Clearly, I don't fit into that exactly. I'm not the bookworm my wife is (I don't usually finish books in a day), but I do read quite often. Fiction (mainly of the Star Wars variety) and non-fiction (mainly of sales and religious variety) are both frequently found in my hands. But I can understand why some people stop. Life gets busy, television fills the entertainment (and information) need. Not to mention we're forced to read some really bad fiction and really dry non-fiction (how I still loathe my Western Civilization reading assignments) while we're in college.
But 16% is a really, really low number. I mean, 40% I can live with. But 16%? That's less than how often Casey Blake gets a hit with RISP and 2 outs in his career. That's way too low.
And maybe it's because most people simply don't know how to find good non-fiction. Or how to tell if they're reading good non-fiction.
I mean, most of us know how to find good fiction. We pick it up, and the characters, world, magic, or romance draws us in. We're able to see things in our head, and anticipate and hope for outcomes.
But we don't get that in non-fiction. We get opinion, belief, and hopefully advice and insight. If it was predictable, we wouldn't want to read it. Most of the non-fiction I like I didn't know was my type, it came on a recommendation.
Now, I know what bad non-fiction looks like. And feels like, more importantly. It feels and reads like the aforementioned books from the Western Civ classes. It makes me dread turning the page, constantly count to a break/end of chapter, and keeps me from hoping there's more of the same to follow.
But, I really couldn't describe to you what good non-fiction looks like. Or feels like, more importantly.
But, last night I started reading a new non-fiction book. My good buddy David and I did a book swap last weekend. I loaned him Christ the Lord by Anne Rice, which was so far down my reading list at the time, it wasn't getting read until at least October. In return, he loaned me Simply Christian, which he had just finished and thought would be a great fit for my mindset.
So, again, I pick up some non-fiction on recommendation.

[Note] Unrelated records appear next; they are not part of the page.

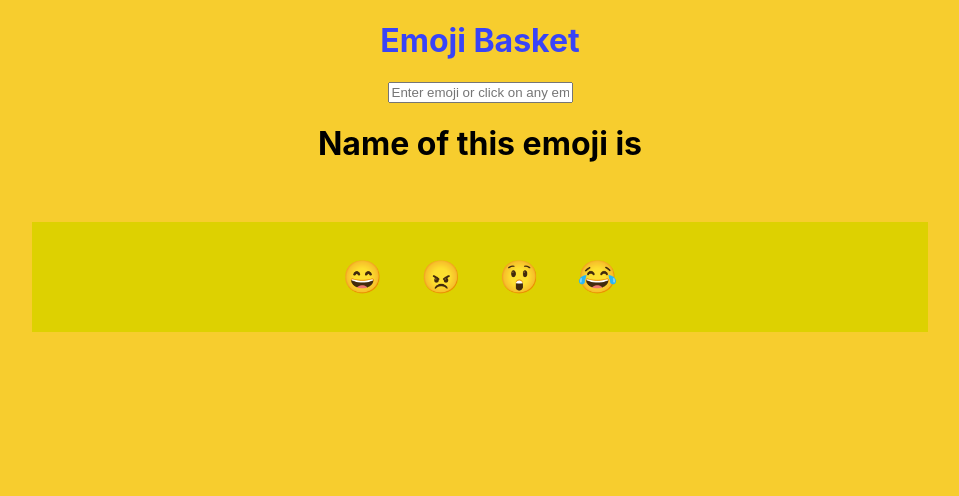
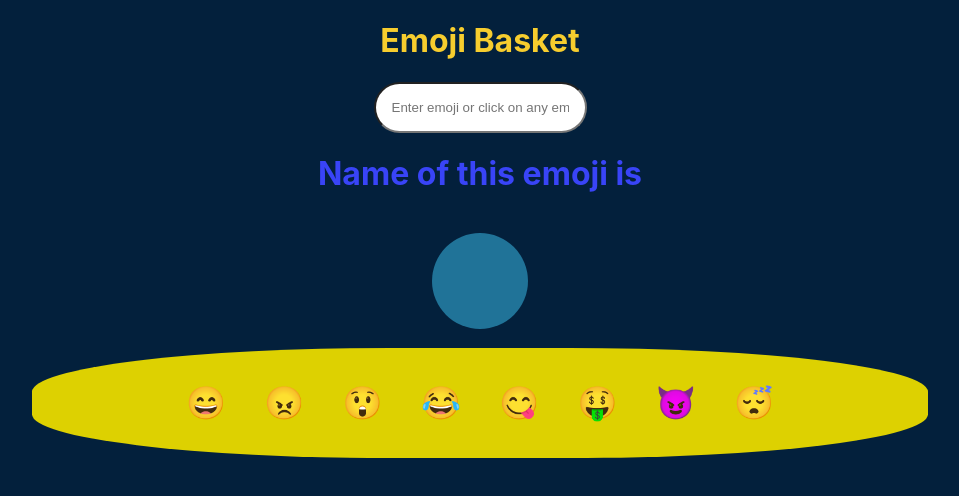
Before and after one commit to gouravmarch20/neog-emojiBasket-eight, a React (Create React App) app: page / in a window 1280 px wide. Shown: the top 496 px of the page, without its empty margins (160-1119 px from the left). Built offline with nearby package versions, Linux system fonts and the light colour scheme.

Commit message:
refactor css

```diff
--- a/src/App.css
+++ b/src/App.css
@@ -2,10 +2,22 @@
   --warning-color: #f7cd2e;
   --secondary-color: #ddd101;
   --info-color: #3944f7;
+  --dark-blue: #03203c;
+}
+input {
+  padding: 1rem;
+  border-radius: 3rem;
 }
 
 body {
-  background-color: var(--warning-color);
+  background-color: var(--dark-blue);
+}
+h1 {
+  color: var(--info-color);
+}
+.hero-heading {
+  text-align: center;
+  color: var(--warning-color);
 }
 .container {
   display: flex;
@@ -16,6 +28,7 @@ body {
 }
 .emoji-data {
   background-color: var(--secondary-color);
+  border-radius: 40%;
   width: 100%;
   display: inline-block;
 }
@@ -31,10 +44,11 @@ body {
   cursor: pointer;
   font-size: 2rem;
 }
-.heading-one {
-  color: var(--info-color);
-}
+
 .heading-three {
   color: var(--info-color);
   text-transform: uppercase;
+  background-color: #207398;
+  padding: 3rem;
+  border-radius: 80%;
 }
--- a/src/App.js
+++ b/src/App.js
@@ -5,7 +5,11 @@ const App = () => {
     '😄': 'simle',
     '😠': 'angry',
     '😲': 'astonished',
-    '😂': 'Tears of Joy '
+    '😂': 'Tears of Joy ',
+    '😋': 'Tears of Joy ',
+    '🤑': 'money mouth face ',
+    '😈': 'Angry Face With Horns ',
+    '😴': 'Sleeping '
   })
 
   const [emojiMeaning, setEmojiMeaning] = useState('')
@@ -33,14 +37,20 @@ const App = () => {
 
   return (
     <div className='container'>
-      <h1 className='heading-one'>Emoji Basket </h1>
+    <header>
+
+      <h1 className='hero-heading'>Emoji Basket </h1>
+    </header>
+
+
+
       <input
         type='text'
         onChange={handleChange}
         placeholder='Enter emoji or click on any emoji'
       />
       <h1>Name of this emoji is</h1>
-      <h3 className="heading-three"> {emojiMeaning} </h3>
+      <h3 className='heading-three'> {emojiMeaning} </h3>
       <div className='emoji-data'>
         <ul className='list-non-bullet'>
           {faceEmoji.map(emoji => {
```
Also changed, not shown: src/EmogiDisplay.js (deleted, +0 -11 lines).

But, I do think I've found what makes good non-fiction good.
And, you'll have to excuse me, because I'm only one chapter (plus the introduction) into it, but I'm ready to say I like the book.
And I think it's because of this litmus test for (certain types of) non-fiction:

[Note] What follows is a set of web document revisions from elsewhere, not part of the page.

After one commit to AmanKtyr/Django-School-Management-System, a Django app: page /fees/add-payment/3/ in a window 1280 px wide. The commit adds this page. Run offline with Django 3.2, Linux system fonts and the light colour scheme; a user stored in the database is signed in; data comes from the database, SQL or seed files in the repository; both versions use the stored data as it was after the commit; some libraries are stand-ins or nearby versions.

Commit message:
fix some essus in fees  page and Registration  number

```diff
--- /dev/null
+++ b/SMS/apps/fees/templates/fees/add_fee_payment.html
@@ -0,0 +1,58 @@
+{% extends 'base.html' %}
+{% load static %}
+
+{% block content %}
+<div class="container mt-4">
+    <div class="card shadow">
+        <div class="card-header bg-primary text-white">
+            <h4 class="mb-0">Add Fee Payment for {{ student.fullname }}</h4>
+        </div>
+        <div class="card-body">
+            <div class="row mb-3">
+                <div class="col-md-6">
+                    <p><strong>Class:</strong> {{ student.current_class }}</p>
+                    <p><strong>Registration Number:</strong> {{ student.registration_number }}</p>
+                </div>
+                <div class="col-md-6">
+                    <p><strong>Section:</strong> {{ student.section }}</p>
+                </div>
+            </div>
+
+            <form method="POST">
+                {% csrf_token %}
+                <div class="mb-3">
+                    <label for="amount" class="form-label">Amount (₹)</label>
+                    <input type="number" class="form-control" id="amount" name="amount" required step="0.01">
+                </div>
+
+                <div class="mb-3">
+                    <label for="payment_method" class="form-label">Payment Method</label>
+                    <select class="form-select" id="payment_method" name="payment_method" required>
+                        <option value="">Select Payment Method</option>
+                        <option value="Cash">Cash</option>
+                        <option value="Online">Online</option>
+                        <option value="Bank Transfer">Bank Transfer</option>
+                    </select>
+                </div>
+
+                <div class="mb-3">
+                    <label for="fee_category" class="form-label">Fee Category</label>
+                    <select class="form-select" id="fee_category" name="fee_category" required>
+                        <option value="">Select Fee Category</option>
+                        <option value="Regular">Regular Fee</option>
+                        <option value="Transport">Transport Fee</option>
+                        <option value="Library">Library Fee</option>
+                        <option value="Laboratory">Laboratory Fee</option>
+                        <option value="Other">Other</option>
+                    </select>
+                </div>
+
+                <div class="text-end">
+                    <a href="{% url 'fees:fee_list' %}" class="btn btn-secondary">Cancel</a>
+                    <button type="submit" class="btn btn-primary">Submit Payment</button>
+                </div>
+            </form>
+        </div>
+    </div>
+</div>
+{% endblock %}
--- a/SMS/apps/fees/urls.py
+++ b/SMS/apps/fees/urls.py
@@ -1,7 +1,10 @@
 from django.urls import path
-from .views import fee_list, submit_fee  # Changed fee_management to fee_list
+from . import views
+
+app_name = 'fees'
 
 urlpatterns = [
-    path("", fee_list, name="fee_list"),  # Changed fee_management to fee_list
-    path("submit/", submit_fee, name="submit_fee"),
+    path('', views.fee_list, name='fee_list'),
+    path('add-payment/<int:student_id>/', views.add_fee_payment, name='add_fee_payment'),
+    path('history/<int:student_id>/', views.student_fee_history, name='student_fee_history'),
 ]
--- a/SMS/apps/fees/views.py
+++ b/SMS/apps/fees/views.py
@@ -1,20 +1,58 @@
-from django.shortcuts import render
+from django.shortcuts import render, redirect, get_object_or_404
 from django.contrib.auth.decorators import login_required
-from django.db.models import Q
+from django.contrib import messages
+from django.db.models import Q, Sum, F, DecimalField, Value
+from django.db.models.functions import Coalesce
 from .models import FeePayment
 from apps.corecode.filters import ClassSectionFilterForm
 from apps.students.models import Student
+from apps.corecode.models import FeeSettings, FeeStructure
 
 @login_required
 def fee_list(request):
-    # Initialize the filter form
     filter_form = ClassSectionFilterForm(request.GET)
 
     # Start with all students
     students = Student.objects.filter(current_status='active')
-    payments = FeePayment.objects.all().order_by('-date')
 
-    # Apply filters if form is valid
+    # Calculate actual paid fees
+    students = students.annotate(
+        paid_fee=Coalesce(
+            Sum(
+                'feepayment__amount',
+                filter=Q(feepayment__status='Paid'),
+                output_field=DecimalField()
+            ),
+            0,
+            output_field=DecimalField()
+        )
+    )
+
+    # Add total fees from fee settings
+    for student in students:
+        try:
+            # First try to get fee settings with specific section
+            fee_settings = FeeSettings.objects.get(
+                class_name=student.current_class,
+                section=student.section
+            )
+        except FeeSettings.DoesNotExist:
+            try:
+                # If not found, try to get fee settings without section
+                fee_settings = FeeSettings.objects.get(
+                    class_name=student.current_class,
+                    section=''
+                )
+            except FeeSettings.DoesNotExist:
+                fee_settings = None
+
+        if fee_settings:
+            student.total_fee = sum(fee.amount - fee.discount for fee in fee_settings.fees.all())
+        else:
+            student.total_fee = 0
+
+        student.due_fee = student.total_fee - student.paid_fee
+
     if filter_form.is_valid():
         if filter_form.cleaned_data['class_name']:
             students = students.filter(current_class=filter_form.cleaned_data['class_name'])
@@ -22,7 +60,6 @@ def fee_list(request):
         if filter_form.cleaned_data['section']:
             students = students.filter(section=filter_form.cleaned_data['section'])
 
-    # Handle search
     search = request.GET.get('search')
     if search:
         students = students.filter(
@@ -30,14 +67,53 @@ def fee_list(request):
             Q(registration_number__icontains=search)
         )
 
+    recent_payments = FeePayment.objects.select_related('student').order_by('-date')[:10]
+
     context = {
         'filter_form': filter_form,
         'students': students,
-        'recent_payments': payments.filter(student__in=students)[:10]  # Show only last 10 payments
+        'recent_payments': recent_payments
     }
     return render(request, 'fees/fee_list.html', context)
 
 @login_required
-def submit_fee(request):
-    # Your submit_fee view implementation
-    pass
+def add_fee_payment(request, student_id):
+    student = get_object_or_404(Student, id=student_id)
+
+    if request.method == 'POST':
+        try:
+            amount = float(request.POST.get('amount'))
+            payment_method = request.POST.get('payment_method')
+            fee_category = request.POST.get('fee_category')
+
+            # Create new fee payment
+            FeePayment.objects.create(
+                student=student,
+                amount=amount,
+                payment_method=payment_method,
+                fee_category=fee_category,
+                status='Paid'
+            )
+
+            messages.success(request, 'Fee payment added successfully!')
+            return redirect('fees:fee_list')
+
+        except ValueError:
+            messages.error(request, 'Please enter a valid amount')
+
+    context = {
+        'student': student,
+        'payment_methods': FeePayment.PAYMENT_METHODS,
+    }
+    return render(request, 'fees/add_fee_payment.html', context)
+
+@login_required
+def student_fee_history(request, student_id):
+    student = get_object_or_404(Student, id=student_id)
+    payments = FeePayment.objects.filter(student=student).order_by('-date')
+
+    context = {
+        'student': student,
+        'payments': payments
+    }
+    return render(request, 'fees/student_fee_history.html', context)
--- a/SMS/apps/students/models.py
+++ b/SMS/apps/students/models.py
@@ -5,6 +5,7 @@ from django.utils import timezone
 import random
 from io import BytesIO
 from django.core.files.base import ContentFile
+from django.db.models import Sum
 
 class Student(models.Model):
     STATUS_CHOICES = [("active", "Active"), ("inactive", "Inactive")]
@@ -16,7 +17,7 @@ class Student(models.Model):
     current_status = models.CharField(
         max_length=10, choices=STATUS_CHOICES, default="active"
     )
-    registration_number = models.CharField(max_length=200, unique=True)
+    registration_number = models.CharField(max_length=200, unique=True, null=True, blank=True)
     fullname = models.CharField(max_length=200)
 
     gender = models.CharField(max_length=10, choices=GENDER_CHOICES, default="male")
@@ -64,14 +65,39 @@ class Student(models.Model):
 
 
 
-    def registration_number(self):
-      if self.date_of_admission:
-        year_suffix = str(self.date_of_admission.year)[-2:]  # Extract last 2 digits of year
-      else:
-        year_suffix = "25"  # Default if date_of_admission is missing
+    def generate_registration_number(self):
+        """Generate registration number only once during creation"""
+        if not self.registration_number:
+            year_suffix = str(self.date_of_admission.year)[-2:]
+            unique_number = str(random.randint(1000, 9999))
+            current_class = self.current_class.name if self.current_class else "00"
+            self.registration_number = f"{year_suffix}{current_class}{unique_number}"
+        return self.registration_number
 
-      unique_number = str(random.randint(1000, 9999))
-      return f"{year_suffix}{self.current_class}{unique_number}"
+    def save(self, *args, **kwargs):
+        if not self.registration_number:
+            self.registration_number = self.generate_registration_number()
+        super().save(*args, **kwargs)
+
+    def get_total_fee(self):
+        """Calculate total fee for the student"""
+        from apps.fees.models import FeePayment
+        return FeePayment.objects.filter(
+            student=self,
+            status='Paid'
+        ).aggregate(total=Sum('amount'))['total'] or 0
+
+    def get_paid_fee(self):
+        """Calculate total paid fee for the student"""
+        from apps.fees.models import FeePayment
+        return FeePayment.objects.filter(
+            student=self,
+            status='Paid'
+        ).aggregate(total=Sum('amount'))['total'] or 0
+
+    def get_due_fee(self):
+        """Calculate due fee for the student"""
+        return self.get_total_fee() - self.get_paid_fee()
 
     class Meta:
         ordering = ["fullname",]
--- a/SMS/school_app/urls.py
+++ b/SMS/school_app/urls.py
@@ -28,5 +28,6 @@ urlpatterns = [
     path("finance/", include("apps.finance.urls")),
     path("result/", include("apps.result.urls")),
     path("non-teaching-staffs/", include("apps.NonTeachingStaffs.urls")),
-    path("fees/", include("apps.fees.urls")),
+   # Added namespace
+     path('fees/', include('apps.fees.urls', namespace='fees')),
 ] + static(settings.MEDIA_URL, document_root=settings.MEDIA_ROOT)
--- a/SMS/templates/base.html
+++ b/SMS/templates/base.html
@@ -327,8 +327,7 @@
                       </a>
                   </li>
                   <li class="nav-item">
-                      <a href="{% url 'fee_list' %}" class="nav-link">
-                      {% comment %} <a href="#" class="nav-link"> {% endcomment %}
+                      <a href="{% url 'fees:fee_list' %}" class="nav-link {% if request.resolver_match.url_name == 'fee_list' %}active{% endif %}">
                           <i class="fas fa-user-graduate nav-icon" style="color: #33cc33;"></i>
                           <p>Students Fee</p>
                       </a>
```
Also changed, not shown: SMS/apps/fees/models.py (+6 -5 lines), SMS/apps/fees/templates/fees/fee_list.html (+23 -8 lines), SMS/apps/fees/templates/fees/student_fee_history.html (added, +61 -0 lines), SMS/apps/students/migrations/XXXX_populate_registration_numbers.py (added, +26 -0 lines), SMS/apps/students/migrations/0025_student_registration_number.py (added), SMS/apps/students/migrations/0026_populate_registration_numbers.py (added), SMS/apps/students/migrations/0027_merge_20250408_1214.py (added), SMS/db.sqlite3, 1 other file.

The author is able to say something that you've wanted to be able to say, but haven't had the words or wisdom to be able to say.
It's why Rob Bell works so well for me.
And let me give you an example from this book:
"Haven't Christians been part of the problem rather than part of the solution?
Yes and no.
Yes: from very early on there have always been people who have done terrible things in the name of Jesus. There have also been Christians who have done terrible things knowing them to be terrible things, without claiming that Jesus was supporting them. There's no point hiding from this truth, however uncomfortable it may be.
But also no: because again and again, when we look at the wicked things Christians have done (whether or not they were claiming God was on their side), we can see in retrospect at least that they were muddled and mistaken about what Christianity actually is. It's no part of Christian belief to say that the followers of Jesus always got everything right. Jesus himself taught his followers a prayer which includes a clause asking God for forgiveness. He must have thought we would go on needing it"
Like I said, something I've always wanted to be able to express, but haven't been able to find the words, spirit, or wisdom to say so myself. And thus it passes my new litmus test.
Seriously, last night, I wouldn't have been surprised if there was literally a light bulb over my head explaining this new idea I had on why I like certain non-fiction.
And, like I said, I'm only one chapter in. But this book is off to a promising start. And, I'm thinking it will end up not only on my "perpetually recommend to anyone willing to listen to a book recommendation" list, but also on my "not enough to have read it, must also own it" list.
And so while it might not help me in recognizing from a distance what is good non-fiction, maybe it will help you all do a better job in recommending good non-fiction to me.